The postfigurative Christ in Morley Callaghan's Such is my beloved
Symbolic Christ figures, i.e. characters whose lives to greatly varying extents mirror those of Jesus of Nazareth without being fully fledged allegories thereof, were frequently employed as fictional devices in nineteenth- and twentieth-century literature as means of expressing diverse qualities, lessons, mores, and values in the modern world. One esteemed literary artist who made use of this technique was the Canadian liberal Roman Catholic layman Morley Callaghan (1903-1990). In his novel of 1934, Such Is My Beloved, the protagonist, a gifted young priest in a major city, is a latter-day reflection of Christ.

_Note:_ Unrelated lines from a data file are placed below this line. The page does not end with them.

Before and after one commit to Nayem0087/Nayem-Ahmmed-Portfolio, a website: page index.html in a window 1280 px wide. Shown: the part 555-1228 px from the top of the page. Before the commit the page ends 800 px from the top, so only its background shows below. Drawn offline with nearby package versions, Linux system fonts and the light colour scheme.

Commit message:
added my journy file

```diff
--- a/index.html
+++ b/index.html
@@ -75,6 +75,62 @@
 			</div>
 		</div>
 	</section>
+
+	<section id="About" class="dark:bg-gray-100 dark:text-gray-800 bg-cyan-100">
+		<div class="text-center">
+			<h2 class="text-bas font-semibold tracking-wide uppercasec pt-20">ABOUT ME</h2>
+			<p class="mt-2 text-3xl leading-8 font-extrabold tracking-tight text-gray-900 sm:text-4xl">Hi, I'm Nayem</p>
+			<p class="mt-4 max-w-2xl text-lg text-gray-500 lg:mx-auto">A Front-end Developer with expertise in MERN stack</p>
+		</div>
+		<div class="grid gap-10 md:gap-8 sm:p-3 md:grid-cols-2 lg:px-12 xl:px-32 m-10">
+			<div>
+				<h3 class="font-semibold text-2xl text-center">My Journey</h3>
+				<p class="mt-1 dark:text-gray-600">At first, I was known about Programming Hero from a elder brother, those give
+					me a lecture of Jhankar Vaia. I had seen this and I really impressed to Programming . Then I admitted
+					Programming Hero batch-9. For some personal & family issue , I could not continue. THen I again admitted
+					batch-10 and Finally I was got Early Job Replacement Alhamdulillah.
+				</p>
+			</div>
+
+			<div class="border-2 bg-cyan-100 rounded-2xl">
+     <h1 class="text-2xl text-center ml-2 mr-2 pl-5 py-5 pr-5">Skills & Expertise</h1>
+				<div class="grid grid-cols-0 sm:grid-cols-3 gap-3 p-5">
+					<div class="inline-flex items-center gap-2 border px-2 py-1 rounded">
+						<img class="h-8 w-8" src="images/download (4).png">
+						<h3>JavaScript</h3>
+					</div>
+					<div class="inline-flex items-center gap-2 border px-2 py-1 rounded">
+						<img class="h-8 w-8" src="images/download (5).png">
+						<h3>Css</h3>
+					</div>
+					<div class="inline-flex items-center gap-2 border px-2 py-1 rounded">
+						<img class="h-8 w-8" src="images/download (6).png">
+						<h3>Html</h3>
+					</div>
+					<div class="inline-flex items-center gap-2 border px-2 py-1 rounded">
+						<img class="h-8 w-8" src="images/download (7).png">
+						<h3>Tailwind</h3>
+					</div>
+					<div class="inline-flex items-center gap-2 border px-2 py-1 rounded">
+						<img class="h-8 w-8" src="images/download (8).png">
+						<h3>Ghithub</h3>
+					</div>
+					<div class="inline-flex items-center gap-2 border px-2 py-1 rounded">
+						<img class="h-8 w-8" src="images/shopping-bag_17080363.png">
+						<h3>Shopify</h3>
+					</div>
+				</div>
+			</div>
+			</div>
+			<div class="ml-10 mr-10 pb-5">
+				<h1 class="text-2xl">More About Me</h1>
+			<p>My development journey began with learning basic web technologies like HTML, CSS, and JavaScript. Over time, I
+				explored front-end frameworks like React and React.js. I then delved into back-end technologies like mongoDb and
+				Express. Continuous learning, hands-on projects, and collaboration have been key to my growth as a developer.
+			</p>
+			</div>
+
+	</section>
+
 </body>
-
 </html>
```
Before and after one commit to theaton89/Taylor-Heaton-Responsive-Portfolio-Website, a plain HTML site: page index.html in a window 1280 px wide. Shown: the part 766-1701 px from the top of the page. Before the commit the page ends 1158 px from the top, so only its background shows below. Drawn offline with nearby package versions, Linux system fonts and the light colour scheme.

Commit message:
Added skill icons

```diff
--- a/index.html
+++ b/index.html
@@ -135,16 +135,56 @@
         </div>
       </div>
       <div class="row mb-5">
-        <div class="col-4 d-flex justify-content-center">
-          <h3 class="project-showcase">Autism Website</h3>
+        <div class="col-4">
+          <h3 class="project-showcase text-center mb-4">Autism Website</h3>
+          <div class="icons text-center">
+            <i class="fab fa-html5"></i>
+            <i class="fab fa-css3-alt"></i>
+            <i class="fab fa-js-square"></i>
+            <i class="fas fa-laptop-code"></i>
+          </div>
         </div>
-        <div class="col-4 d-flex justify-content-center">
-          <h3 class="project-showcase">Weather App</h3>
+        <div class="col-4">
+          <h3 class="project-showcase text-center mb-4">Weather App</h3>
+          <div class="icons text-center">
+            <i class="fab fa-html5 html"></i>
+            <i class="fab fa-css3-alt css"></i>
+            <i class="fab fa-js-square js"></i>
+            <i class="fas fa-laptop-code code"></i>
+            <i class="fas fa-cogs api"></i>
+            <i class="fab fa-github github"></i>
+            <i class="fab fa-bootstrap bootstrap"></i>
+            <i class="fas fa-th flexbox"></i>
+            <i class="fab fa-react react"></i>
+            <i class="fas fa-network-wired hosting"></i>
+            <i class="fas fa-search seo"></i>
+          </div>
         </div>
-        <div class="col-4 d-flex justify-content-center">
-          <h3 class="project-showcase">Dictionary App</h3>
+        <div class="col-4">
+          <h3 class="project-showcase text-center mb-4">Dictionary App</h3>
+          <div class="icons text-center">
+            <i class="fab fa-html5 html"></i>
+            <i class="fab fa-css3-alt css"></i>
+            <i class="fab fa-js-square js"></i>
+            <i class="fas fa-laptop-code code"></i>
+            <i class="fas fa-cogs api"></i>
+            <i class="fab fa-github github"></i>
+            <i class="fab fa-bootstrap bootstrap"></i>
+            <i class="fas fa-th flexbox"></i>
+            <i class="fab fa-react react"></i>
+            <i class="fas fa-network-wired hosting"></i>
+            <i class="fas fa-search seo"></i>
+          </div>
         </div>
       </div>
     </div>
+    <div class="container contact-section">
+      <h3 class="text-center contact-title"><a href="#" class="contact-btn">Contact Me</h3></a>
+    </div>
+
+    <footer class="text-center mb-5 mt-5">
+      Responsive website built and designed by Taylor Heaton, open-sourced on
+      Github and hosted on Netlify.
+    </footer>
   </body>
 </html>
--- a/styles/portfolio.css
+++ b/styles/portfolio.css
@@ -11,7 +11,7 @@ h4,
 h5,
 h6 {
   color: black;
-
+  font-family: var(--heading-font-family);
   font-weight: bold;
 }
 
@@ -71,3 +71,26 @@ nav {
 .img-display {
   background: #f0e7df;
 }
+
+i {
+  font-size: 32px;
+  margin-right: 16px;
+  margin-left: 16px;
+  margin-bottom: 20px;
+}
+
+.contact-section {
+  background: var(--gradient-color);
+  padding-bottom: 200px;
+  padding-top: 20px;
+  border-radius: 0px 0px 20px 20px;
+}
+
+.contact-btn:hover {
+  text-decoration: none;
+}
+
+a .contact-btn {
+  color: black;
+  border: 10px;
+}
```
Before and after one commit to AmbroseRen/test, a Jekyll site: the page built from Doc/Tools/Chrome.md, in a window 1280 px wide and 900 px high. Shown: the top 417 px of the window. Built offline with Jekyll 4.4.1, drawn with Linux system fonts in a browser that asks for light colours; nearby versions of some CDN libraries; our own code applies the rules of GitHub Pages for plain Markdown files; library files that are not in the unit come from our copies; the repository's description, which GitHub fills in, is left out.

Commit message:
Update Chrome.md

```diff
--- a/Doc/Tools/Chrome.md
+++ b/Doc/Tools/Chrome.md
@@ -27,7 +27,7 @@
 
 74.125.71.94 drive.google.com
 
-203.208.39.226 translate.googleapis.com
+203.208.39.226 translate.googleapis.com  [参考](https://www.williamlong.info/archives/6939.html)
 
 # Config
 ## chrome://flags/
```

In this embodiment, Social Gospel aspects of Christianity come to the fore.